While this exercise wasn't timed, we were encouraged to drive the cars hard and fast, but under control. Matt and Jim walked to the apexes of the two challenging turns in the course and using the radio coached us as we drove the line around the curves. Most of us turned in too early and encountered severe understeer as we tried to crank it around the apex, but with feedback from both Matt and Jim (and, truth be told, a few strategically placed cones) we eventually saw the light and went wide in the early portion of the turn, braking heavily to get the car down to a speed in which it would handle the turn, drive it through the apex on the inside -- practically running over Jim's toes -- and then accelerate out of the turn.
At one point Jim explained the "string theory". Imagine there's a string connected between the throttle and the bottom of the steering wheel. If the wheel is straight, we're able to push the pedal to the floor to make the car go as fast as it will go. But as we add steering input, the string pulls up on the pedal and limits our maximum throttle input. With that new-found knowledge, we honed our vehicle handling skills.
On Chip's turn around the course, I managed to get some great video [YouTube]:
Once we'd had some experience on the course, Matt and Jim told us we'd go around the course once again, but this time we were timed. Oddly enough, "Ms. Tailgater" pulled the best time as I recall. Her lead foot definitely came in handy on this exercise!
End of Day One
Even though we'd been driving all day and I was definitely feeling tired, the end of Day One came all too quickly. After everyone brought their cars back to the terminal we gathered in the staging room to say goodbye to the few folks who were here only for the One-Day school and to outline the plan for Day 2. We all agreed to meet back in the staging room at 8:30AM the following day and at that point Matt gave everyone a BMW Performance Center hat while those departing also received their completion certificates.
As the class filed out of the staging room, Chip and I pulled Matt and Jim aside to ask them for their recommendations for a good place to eat. They recommended a place in the newly revitalized downtown Greenville -- just a few miles west of our hotel -- so we thanked them for their help and left for the hotel.
Later that evening we drove into downtown Greenville. Maybe it was all the beautiful young southern girls I saw walking down the street or just the cobblestone walkways and tree-lined streets (likely both), but I found it to be one of the nicest downtown areas I've seen. It reminded me of a cross between cozy feel of downtown Princeton combined with the history of Boston. It was clear that a lot of money had gone into revitalizing the area, and while we didn't get to see much more than main street with its many shops, restaurants, and brew pubs, I knew I wanted to come back to do a bit more exploring next time I was in the area. I'd definitely recommend a trip to downtown Greenville for friends, couples, or family when you're down at the Performance Center, and if you choose to stay at the Hilton Greenville, you'll be that much closer to the city.

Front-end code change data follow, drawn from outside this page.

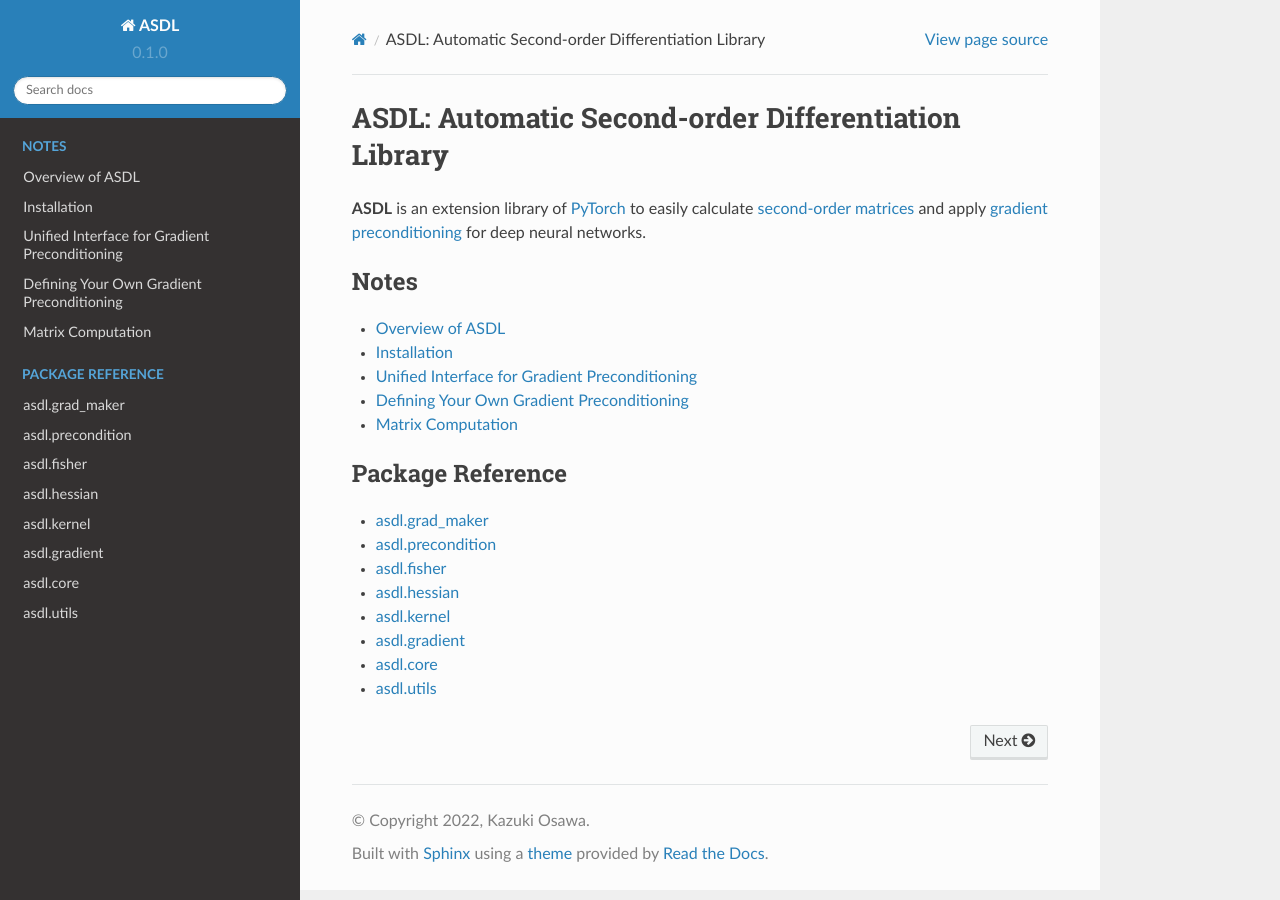
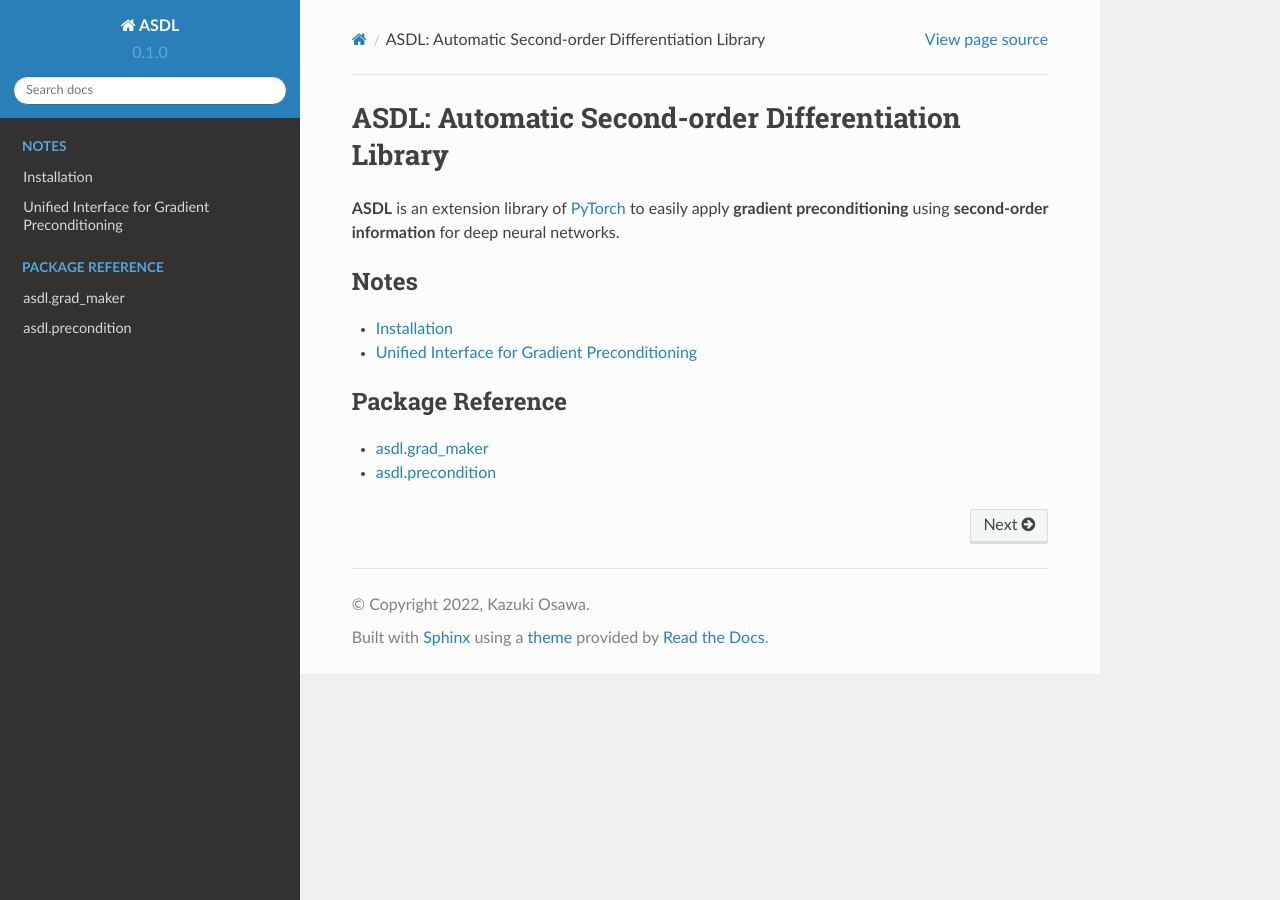
Before and after one commit to kazukiosawa/asdl, a Sphinx documentation site: the page built from docs/source/index.rst, in a window 1280 px wide. Built offline with Sphinx 7.4.7 and the Read the Docs theme 2.0.0, drawn with Linux system fonts in a browser that asks for light colours.

Commit message:
Simplified doc

```diff
--- a/docs/source/index.rst
+++ b/docs/source/index.rst
@@ -2,20 +2,16 @@ ASDL: Automatic Second-order Differentiation Library
 ====================================================
 
 **ASDL** is an extension library of `PyTorch <https://pytorch.org/>`_
-to easily calculate :ref:`second-order matrices <matrices>`
-and apply :ref:`gradient preconditioning <grad_precond>`
-for deep neural networks.
+to easily apply **gradient preconditioning**
+using **second-order information** for deep neural networks.
 
 
 .. toctree::
    :caption: Notes
    :maxdepth: 1
 
-   notes/overview
    notes/installation
    notes/unified_interface
-   notes/define_prec_grad_maker
-   notes/matrix
 
 .. toctree::
    :caption: Package Reference
@@ -23,9 +19,3 @@ for deep neural networks.
 
    modules/grad_maker
    modules/precondition
-   modules/fisher
-   modules/hessian
-   modules/kernel
-   modules/gradient
-   modules/core
-   modules/utils
--- a/docs/source/modules/core.rst
+++ /dev/null
@@ -1,5 +0,0 @@
-asdl.core
-===========================
-
-.. automodule:: asdl.core
-   :members:
--- a/docs/source/modules/fisher.rst
+++ /dev/null
@@ -1,5 +0,0 @@
-asdl.fisher
-===========================
-
-.. autoclass:: asdl.fisher.FisherMaker
-   :members:
--- a/docs/source/modules/gradient.rst
+++ /dev/null
@@ -1,5 +0,0 @@
-asdl.gradient
-===========================
-
-.. automodule:: asdl.gradient
-   :members:
--- a/docs/source/modules/hessian.rst
+++ /dev/null
@@ -1,5 +0,0 @@
-asdl.hessian
-===========================
-
-.. autoclass:: asdl.hessian.HessianMaker
-   :members:
--- a/docs/source/modules/kernel.rst
+++ /dev/null
@@ -1,5 +0,0 @@
-asdl.kernel
-===========================
-
-.. automodule:: asdl.kernel
-   :members:
--- a/docs/source/modules/utils.rst
+++ /dev/null
@@ -1,5 +0,0 @@
-asdl.utils
-===========================
-
-.. automodule:: asdl.utils
-   :members:
--- a/docs/source/notes/define_prec_grad_maker.rst
+++ /dev/null
@@ -1,5 +0,0 @@
-Defining Your Own Gradient Preconditioning
-==========================================
-
-.. autoclass:: asdl.precondition.prec_grad_maker.PreconditionedGradientMaker
-   :members:
--- a/docs/source/notes/installation.rst
+++ b/docs/source/notes/installation.rst
@@ -8,7 +8,7 @@ ASDL is tested with Python 3.7 and is compatible with PyTorch 1.13.
 
 Quick Start
 -----------
-To train your model with :ref:`gradient preconditioning <grad_precond>`
+To train your model with *gradient preconditioning*
 by `K-FAC <https://arxiv.org/abs/1503.05671>`_ algorithm,
 you can replace a standard gradient calculation
 (i.e., a forward pass followed by a backward pass)
--- a/docs/source/notes/matrix.rst
+++ /dev/null
@@ -1,14 +0,0 @@
-Matrix Computation
-==================
-
-Hessian
--------
-
-Jacobian
---------
-
-Fisher
-------
-
-Kernel
-------
--- a/docs/source/notes/overview.rst
+++ /dev/null
@@ -1,12 +0,0 @@
-Overview of ASDL
-================
-
-.. _grad_precond:
-
-Gradient Preconditioning
-------------------------
-
-.. _matrices:
-
-Second-Order Matrices
------------------------
```
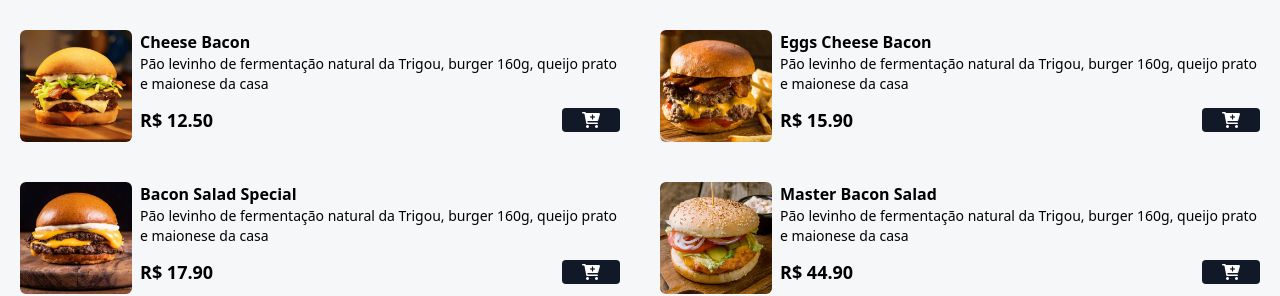
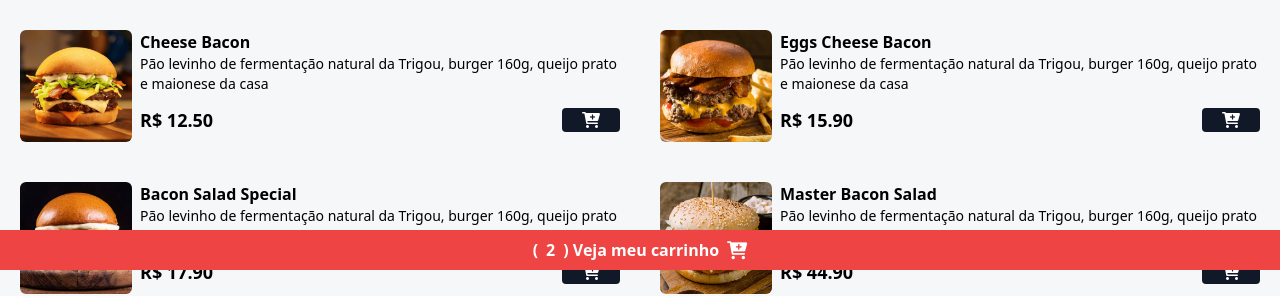
Before and after one commit to jorgeacruz/cardapio-online, a website: page index.html in a window 1280 px wide. Shown: the part 530-826 px from the top of the page. Drawn offline with Linux system fonts and the light colour scheme.

Commit message:
Add cart button

```diff
--- a/index.html
+++ b/index.html
@@ -243,7 +243,17 @@
             </div>
             <!-- End bebida 2-->
         </main>
+        <!-- fim menu -->
+    </div>
 
-    </div>
+    <!-- Button Card Footer -->
+    <footer class="w-full bg-red-500 py-2 fixed bottom-0 z-40 flex items-center justify-center">
+        <button class="flex items-center gap-2 text-white font-bold">
+            (<span id="cart-count">2</span>)
+            Veja meu carrinho
+            <i class="fa fa-cart-plus text-lg text-white"></i>
+        </button>
+    </footer>
+
 </body>
 </html>
```
Also changed, not shown: styles/output.css.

We never did find the restaurant Matt recommended but we ate in a great local Mexican joint and later found our way to a brew pub for a full-bodied lager. As I began sipping my brew, I felt compelled to break out an old joke from the television show Cheers -- in my best "Norm" voice I told Chip "better stop me at one....uh, better make that 1:30".